England came into the first semi-final of the ICC Champions Trophy 2017 in Cardiff on Wednesday after scoring in excess of 300 in two of its group games and destroying Australia with its batting might in the other. But all of that added up to not much as it ran into a spirited Pakistan unit, which bowled the home side out for 211 in 49.4 overs.
Pakistan suffered a crucial blow on the morning of the game when Mohammad Amir was ruled out with back spasms, but the rest of the attack stood up, and how! The pacers were on the money and the spinners choked the run-flow, never letting England get away on a pitch that was tricky for strokeplay. That England managed only a modest score despite four of its top five crossing 30 tells a story.
That Pakistan bowled well is no surprise but the completeness of its performances on the field was impressive. It started right with the captain, who had a terrific day with almost every decision working wonders: Sarfraz Ahmed handed Rumman Raees a debut in place of Amir and he delivered; Shadab Khan was brought in for Faheem Ashraf and he too did his job.
On the field, Sarfraz kept attacking England with aggressive fields; he even employed a short-leg for Ben Stokes, who came into the game on the back of a marauding century. The bowling changes were impressive too: Hasan Ali struck twice in the first overs of his first two spells to break important partnerships. Pakistan’s fielding was also top notch; there was a stunning catch in the deep and also a run out with a direct hit.
The first 10 overs of the game were action packed with fortunes swinging rapidly.

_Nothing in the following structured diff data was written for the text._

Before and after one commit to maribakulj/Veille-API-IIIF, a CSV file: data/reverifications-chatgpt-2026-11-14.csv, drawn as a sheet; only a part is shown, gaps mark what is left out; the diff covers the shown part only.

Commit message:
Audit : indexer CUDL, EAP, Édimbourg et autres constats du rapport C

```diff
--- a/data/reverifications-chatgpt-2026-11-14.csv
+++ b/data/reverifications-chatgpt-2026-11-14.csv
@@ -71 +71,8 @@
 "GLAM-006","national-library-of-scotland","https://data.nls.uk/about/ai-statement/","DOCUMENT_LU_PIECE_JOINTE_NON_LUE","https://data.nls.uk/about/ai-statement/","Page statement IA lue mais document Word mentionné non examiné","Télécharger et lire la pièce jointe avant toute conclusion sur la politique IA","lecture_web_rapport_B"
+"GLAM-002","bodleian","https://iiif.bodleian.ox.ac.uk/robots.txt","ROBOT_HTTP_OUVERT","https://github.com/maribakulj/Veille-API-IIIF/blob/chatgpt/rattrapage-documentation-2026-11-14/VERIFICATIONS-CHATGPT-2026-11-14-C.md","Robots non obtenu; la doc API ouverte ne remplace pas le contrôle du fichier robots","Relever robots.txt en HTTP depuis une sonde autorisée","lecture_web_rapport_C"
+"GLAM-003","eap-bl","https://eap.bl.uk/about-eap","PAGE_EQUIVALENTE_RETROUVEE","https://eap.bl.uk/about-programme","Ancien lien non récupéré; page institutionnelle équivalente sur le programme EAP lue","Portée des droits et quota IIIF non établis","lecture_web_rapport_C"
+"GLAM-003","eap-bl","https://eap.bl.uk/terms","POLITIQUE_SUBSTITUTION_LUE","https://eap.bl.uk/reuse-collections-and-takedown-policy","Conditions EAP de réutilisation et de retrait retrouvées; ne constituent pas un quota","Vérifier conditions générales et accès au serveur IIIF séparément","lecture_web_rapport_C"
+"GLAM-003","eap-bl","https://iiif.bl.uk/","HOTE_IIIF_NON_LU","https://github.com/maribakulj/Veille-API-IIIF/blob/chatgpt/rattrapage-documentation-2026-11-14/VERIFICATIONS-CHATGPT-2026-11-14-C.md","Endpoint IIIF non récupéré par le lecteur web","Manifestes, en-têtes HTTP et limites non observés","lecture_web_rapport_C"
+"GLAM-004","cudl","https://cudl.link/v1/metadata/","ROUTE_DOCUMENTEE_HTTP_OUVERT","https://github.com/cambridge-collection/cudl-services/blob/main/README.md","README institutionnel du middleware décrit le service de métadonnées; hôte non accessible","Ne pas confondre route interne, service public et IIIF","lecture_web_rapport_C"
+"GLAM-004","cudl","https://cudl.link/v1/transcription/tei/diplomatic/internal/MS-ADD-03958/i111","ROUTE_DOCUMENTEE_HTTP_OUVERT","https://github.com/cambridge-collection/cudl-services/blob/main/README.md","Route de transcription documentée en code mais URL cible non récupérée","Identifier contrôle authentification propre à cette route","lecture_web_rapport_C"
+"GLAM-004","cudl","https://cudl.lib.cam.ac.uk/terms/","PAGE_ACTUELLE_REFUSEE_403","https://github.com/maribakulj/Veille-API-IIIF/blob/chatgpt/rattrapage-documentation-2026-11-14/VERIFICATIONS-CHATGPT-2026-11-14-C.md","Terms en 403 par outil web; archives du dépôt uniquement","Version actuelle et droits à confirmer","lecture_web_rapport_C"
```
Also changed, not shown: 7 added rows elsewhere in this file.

It started with the second ball when Junaid Khan was unlucky not to get a tight lbw call, an ‘umpire’s call’ saving Jonny Bairstow by the thinnest of margins.
Three overs later, Pakistan got an lbw decision in its favour when Raees hit Alex Hales’s pads, but the review by England went against it once again. Raees had his man a couple of overs later, though, when Hales stepped out and drove straight to cover. He could have had another had Azhar Ali held on to a very tough chance at mid-wicket off Bairstow’s pull.
Pakistan tried to stifle the scoring early by introducing Imad Wasim’s left-arm spin in the seventh over, but England still got the runs against the pacers and reached 52 at the end of the first ten.
Bairstow got going and enjoyed more luck when he was put down on 42 at slip by Babar Azam off Shadab, with the rebound nearly travelling to the backward point fielder. Bairstow, however, couldn’t make use of the fortune and slogged Hasan’s third ball straight to deep mid-wicket after adding just one more run.
Once Hasan provided the breakthrough, Sarfraz applied the choke in the middle overs with some smart captaincy. He got Mohammad Hafeez to bowl to Eoin Morgan straightaway, which meant the England captain couldn’t get going like he usually does.
With Hasan also keeping things tight, Morgan took 21 balls for his first boundary and never looked settled, even surviving an lbw appeal on review. Root too went 37 balls without a boundary before edging Shadab to the wicket-keeper, leaving England struggling for momentum at 128 for 3 in the 28th over.
The dismissal reunited the pair that toyed with Australia’s bowlers recently, but soon found out that Pakistan was a different challenge altogether. Sarfraz attacked Stokes with a short-leg and a slip and Hafeez ran through his tidy spell conceding just 27 runs from seven overs.
There would be no release even after the spinners were done as Pakistan’s pacers ran through the middle order just like they had against Sri Lanka. Hasan first returned to find Morgan’s edge in the 32nd over before Junaid did the same to Jos Buttler, who tamely poked to the wicket-keeper first ball after drinks.
Moeen Ali started briskly but his old nemesis – the short ball – ended his stay when he hooked Junaid to deep square-leg where Fakhar Zaman took a sensational catch diving to his left.
England was limping at 169 for 6 after 40, having lost 4 for 44 in 11 overs. Junaid completed a second spell of 2 for 15 from five overs and the death bowling by Raees and Hasan was equally miserly.
Even Stokes struggled to break free, managing only 34 off 64 balls without a single boundary. England scored only one boundary in the last 12 overs, adding only 42 in the last 10.